Copyhold


Also found in: Dictionary, Thesaurus, Legal, Wikipedia.

Copyhold

 

a principal form of feudal land tenure by peas-ants in late medieval and early Renaissance England.

Copyhold arose out of villein tenure about 1400 and became widespread in the 15th century. A copy of an excerpt from the manor’s court roll was given to the peasant, attesting to his right to own a plot. Copyhold reflected the emancipation of villeins from serfdom, the actual and legal strengthening of the peasant economy, and the replacement of the lord’s arbitrary power with customary law. However, copyholders did not have legal protection under common law and were burdened with many obligations. In most cases copyhold tenure was for life, but it was not hereditary. During the agrarian revolution that began in the 16th century, an enormous number of copyholders were deprived of their land.

The English bourgeois revolution in the 17th century kept the copyholders in the position of landholders whose rights were not recognized by common law. Copyhold tenure became obsolete as a result of parliamentary enclosures, but it was not legally abolished until 1925.

M. A. BARG

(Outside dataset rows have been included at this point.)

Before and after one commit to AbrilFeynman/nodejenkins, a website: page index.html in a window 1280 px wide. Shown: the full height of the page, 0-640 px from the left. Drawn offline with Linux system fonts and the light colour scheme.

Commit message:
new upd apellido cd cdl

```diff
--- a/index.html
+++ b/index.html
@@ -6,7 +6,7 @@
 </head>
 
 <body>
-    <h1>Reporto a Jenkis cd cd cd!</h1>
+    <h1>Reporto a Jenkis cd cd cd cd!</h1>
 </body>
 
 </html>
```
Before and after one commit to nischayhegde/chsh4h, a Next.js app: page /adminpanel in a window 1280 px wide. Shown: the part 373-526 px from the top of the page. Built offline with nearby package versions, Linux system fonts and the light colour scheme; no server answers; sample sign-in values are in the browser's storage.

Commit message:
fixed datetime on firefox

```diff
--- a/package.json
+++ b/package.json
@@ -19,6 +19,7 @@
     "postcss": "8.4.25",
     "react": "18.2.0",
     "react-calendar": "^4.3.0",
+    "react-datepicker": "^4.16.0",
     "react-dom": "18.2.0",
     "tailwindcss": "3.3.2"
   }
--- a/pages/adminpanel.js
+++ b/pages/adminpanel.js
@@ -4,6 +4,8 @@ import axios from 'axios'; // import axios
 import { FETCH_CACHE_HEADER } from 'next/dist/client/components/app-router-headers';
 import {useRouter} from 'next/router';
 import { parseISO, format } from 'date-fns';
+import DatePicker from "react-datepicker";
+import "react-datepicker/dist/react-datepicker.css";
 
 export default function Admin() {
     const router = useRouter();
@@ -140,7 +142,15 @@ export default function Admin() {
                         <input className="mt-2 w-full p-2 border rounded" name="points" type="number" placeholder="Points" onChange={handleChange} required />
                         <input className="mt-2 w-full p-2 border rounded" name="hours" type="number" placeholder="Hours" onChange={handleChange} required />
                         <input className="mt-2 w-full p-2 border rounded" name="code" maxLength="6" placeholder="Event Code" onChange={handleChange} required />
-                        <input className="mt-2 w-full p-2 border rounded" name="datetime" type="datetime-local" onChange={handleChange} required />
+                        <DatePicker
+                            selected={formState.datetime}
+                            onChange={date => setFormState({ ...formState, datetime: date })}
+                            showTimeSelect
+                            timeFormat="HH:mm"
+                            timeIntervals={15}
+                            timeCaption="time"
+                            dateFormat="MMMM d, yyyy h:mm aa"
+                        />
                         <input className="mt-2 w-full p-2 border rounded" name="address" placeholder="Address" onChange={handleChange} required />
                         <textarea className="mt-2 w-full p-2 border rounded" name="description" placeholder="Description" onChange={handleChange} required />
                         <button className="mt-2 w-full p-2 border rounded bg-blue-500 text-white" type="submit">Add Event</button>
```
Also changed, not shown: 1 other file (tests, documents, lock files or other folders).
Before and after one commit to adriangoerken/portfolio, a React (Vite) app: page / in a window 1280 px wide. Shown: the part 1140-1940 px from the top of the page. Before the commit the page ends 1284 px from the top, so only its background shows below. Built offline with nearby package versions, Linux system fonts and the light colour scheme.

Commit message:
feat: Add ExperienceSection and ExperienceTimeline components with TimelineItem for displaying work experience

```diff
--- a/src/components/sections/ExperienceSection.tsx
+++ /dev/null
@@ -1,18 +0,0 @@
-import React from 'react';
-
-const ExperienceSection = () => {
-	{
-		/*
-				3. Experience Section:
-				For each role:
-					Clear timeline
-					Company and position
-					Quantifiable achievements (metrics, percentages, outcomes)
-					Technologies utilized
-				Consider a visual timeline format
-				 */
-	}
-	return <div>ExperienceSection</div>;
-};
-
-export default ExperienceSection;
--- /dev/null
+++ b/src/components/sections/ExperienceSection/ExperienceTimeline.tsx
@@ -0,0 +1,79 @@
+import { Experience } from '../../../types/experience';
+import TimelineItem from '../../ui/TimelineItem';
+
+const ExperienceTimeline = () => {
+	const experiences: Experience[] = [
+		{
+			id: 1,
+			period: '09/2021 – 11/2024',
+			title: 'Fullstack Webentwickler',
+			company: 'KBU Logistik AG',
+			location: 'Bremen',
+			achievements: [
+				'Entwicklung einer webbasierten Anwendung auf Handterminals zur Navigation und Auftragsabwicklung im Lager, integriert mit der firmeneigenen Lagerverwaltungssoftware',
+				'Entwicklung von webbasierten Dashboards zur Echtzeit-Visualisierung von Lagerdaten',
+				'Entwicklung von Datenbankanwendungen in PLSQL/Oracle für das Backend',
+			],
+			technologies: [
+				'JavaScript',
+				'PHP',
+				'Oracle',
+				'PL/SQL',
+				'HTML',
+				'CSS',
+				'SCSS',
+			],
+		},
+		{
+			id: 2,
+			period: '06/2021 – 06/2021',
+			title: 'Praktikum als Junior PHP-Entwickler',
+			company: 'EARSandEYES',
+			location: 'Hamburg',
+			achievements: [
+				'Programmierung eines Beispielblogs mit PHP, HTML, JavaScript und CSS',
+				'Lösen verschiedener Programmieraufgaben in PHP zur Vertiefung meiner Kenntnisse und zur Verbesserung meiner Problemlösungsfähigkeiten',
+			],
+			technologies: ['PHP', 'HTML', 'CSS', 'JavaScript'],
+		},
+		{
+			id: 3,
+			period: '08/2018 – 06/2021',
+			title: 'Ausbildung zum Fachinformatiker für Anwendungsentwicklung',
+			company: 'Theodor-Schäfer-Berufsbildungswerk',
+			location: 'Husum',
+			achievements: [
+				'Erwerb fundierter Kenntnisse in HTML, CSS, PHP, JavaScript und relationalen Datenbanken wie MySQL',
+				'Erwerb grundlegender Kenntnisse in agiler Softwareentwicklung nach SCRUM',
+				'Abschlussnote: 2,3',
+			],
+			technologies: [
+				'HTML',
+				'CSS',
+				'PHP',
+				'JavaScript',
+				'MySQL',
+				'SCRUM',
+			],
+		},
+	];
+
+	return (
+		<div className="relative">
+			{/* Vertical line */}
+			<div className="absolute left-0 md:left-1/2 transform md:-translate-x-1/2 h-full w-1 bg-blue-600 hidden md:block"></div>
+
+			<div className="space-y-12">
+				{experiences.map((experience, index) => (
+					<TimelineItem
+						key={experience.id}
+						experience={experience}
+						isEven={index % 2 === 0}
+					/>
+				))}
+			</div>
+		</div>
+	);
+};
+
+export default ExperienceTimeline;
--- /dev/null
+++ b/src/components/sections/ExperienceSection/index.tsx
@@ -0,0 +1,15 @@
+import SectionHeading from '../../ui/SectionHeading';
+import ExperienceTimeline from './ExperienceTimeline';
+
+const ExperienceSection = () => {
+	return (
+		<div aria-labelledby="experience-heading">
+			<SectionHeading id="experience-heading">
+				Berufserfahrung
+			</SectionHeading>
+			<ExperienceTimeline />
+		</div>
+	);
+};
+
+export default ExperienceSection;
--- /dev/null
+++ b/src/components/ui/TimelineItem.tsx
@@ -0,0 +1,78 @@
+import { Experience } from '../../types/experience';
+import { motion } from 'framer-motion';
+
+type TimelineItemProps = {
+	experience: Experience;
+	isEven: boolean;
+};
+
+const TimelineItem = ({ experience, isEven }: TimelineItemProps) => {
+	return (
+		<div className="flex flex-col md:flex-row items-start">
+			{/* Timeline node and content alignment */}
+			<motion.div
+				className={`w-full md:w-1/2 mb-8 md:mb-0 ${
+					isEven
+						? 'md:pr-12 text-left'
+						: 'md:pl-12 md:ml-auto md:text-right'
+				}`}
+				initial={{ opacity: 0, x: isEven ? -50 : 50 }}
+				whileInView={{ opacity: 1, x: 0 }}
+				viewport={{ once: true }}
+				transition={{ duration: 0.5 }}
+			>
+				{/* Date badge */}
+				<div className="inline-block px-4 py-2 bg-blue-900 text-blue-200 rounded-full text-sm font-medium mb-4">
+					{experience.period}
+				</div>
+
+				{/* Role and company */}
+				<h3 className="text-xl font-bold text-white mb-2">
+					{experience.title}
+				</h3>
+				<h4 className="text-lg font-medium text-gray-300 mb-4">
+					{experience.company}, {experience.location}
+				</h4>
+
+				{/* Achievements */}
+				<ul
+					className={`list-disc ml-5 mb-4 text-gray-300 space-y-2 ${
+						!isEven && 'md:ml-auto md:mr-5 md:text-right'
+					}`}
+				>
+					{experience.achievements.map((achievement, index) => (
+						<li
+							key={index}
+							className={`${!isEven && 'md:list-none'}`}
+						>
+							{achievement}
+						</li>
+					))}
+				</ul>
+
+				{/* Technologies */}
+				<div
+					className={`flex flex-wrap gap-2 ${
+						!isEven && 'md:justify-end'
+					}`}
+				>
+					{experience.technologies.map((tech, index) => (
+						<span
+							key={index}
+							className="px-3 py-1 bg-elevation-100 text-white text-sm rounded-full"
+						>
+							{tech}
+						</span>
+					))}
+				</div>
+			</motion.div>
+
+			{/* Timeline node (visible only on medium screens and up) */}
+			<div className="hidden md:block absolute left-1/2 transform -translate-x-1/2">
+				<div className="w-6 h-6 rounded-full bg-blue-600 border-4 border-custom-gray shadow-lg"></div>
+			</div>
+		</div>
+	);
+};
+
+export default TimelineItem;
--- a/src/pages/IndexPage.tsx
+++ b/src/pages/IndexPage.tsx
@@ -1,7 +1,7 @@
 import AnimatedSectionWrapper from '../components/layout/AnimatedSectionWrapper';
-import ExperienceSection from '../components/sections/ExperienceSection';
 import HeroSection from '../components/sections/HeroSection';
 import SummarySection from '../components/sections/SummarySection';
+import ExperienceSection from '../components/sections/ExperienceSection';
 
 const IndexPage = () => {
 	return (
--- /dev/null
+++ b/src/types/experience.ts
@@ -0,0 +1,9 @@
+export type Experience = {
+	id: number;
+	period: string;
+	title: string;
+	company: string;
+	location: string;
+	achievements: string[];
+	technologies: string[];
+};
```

References in periodicals archive ?
Dudley again obtained one-sixteenth for his manorial rights, and allotments for his right of coney warren and to enfranchise copyholds which secured him 46 per cent of the surface, largely along the line of the canal and over the most easily won coal.
Villein tenure became slowly transformed to copyhold during the later 14th and 15th centuries.
The effect of this type of manorial administration was not limited to the medieval period, with heavy servile dues and other types of restrictions, but continued in the early modern period, with forms of copyhold and leasehold tenures that restricted tenant actions.
But the owners of former copyhold property might still need to have recourse to the original records for proof of title to their land, and in 1924 the Act was amended to put these records under the superintendence of the Master of the Rolls.
Here, as always, he is careful to define his terms--custom itself, copyhold, and their relationship with the common law.
Even so, fines for encroaching were less a matter of deterrence than of fiscal pragmatism on the part of landlords, since those presented had the appropriated land granted to them in copyhold at an appropriate rent.
Thirsk introduces the rural chapters by surveying food prices, disputes over ownership of coastal lands, improvement of the commons, conflict over copyhold, and the search for concealed crown lands.
PRUDENCE M DAILEY, Chairman, Prayer Book Society, The Studio, Copyhold Farm, Goring Heath, Reading RG8 7RT (tel: 01189 842 582; email: info@tbutlerpr.
Where Tawney and others had bewailed the mistreatment of copyhold tenants as a consequence of the commercialisation of agriculture, the hard-headed Rowse saw it as a step towards efficiency and prosperity.
It was in the eastern counties that the tenure of copyhold took root during the expansive years of the sixteenth century, thus laying the ground for the emergence of the English yeomen, "a process engineered by the copyholders themselves.
151) Two statutes of 1603 and 1605 reasserted the king's rights and restricted hunting and hawking to freeholders worth at least 40 [pounds sterling] per annum or 80 [pounds sterling] copyhold, and only on their land.
Finally, in 1889, the Land Commissioners (responsible to the Home Office for enclosure, copyhold and tithes) were combined with the Agriculture Department to form a new Board of Agriculture, with a Veterinary Department as one of its constituent parts.